Scan the data below and pick out the lines containing the word "endif".

(Data listing begins)

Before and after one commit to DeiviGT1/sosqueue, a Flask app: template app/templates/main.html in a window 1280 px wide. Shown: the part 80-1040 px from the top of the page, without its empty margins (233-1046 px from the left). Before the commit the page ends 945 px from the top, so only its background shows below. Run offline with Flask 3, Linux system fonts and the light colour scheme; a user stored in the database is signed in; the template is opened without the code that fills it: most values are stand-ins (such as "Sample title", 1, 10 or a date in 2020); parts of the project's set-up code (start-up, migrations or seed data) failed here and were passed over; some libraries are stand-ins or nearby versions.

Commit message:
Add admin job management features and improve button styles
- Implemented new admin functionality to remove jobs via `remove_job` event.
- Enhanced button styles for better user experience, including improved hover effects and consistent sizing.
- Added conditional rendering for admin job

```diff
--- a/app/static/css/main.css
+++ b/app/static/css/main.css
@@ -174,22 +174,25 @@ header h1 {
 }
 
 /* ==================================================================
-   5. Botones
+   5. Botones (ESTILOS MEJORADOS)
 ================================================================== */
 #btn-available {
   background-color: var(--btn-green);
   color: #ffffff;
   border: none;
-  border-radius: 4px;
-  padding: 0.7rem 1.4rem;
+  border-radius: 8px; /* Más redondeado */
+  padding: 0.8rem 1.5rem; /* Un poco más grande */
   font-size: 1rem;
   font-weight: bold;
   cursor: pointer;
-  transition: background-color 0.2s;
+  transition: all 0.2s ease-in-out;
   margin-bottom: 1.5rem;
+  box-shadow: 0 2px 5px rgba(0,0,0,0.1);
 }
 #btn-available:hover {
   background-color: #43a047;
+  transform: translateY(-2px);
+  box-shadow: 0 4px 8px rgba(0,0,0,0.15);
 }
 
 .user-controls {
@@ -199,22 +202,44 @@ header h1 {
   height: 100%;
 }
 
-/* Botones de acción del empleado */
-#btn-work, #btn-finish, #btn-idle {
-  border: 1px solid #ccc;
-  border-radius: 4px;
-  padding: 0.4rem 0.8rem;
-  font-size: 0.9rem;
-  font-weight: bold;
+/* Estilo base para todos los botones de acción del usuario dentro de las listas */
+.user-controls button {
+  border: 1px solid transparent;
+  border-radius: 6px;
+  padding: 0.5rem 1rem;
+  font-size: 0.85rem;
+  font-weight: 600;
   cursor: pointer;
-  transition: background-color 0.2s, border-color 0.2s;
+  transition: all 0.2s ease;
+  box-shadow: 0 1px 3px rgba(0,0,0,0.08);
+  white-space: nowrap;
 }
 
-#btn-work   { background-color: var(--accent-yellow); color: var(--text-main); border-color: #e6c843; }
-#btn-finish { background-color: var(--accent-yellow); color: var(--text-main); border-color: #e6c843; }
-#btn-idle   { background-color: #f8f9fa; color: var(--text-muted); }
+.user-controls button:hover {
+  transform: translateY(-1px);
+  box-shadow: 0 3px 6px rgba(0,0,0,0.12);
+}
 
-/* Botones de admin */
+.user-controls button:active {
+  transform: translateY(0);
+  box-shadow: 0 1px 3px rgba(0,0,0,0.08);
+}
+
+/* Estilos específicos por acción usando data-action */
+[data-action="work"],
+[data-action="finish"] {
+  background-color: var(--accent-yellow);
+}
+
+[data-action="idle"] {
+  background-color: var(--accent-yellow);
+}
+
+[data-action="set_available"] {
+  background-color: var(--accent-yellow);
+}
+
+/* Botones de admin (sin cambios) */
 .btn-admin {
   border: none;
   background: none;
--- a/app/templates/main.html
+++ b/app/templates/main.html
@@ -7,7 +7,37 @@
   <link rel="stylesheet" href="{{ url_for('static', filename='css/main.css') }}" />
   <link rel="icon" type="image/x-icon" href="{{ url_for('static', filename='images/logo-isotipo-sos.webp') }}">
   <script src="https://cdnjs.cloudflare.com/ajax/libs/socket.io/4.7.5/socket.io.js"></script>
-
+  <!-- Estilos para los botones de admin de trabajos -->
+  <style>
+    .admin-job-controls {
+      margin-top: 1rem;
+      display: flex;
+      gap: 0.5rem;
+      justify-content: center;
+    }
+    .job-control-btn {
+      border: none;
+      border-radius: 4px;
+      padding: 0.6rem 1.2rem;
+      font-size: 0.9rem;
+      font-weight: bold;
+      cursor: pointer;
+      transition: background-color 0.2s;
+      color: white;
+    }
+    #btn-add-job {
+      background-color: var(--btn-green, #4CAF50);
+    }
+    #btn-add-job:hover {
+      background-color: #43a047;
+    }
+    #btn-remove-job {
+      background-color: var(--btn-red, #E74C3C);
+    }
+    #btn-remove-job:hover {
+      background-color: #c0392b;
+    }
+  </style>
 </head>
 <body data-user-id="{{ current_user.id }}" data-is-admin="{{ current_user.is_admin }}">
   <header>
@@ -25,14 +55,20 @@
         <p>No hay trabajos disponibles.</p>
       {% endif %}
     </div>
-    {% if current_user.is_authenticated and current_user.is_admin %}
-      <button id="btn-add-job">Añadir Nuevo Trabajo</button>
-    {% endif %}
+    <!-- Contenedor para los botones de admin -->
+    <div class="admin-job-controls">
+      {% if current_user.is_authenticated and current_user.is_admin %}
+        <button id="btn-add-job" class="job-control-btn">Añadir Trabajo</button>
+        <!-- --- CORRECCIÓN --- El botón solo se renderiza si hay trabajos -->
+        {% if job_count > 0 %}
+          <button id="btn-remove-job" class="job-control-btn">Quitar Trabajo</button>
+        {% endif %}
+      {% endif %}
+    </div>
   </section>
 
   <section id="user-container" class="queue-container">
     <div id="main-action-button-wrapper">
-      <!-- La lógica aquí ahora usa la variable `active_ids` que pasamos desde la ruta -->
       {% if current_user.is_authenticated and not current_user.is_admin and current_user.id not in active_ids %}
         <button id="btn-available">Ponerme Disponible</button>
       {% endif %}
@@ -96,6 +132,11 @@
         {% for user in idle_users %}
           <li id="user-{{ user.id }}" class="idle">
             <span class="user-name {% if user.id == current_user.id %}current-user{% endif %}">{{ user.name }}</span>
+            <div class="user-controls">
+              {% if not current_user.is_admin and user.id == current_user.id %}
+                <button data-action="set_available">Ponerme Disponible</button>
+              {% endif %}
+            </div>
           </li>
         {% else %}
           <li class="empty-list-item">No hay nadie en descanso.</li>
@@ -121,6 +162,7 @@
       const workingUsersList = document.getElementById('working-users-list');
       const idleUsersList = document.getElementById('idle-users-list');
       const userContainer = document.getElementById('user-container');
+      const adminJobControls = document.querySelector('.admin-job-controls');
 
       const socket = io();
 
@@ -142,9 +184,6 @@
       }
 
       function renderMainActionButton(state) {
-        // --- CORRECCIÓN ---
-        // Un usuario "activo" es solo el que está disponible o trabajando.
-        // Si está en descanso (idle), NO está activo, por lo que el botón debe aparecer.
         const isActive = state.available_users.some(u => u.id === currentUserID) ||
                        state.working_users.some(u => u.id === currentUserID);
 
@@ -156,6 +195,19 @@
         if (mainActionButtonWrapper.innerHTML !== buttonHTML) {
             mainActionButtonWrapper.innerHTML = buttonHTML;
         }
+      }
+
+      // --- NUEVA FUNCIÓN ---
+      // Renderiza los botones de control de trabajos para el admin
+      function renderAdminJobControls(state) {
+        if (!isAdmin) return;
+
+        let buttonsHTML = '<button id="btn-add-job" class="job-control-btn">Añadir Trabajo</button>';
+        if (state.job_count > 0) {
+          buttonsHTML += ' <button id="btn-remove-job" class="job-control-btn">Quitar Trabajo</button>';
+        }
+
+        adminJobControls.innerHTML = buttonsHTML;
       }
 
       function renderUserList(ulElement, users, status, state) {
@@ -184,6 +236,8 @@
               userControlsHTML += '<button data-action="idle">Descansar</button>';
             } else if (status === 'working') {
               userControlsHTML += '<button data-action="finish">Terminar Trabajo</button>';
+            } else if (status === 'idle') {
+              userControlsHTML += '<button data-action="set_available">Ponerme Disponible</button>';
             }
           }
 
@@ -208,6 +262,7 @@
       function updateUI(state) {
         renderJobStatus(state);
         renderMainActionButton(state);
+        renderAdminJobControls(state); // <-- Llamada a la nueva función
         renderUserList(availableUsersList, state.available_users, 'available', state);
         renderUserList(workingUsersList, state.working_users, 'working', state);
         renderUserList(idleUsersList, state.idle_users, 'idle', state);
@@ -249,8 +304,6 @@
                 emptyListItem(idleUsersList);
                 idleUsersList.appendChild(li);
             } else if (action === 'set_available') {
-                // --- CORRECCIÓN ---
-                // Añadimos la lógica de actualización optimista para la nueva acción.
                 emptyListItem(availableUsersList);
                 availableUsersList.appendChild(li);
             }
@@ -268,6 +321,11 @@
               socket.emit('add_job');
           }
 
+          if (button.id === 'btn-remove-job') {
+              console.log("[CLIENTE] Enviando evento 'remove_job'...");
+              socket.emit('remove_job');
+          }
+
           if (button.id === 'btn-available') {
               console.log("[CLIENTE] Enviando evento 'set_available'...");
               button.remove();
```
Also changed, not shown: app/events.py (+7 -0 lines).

(Data listing ends)

● Result for this task
       {% endif %}
-    {% endif %}
+        {% endif %}
+      {% endif %}
       {% endif %}
             <span class="user-name {% if user.id == current_user.id %}current-user{% endif %}">{{ user.name }}</span>
+              {% endif %}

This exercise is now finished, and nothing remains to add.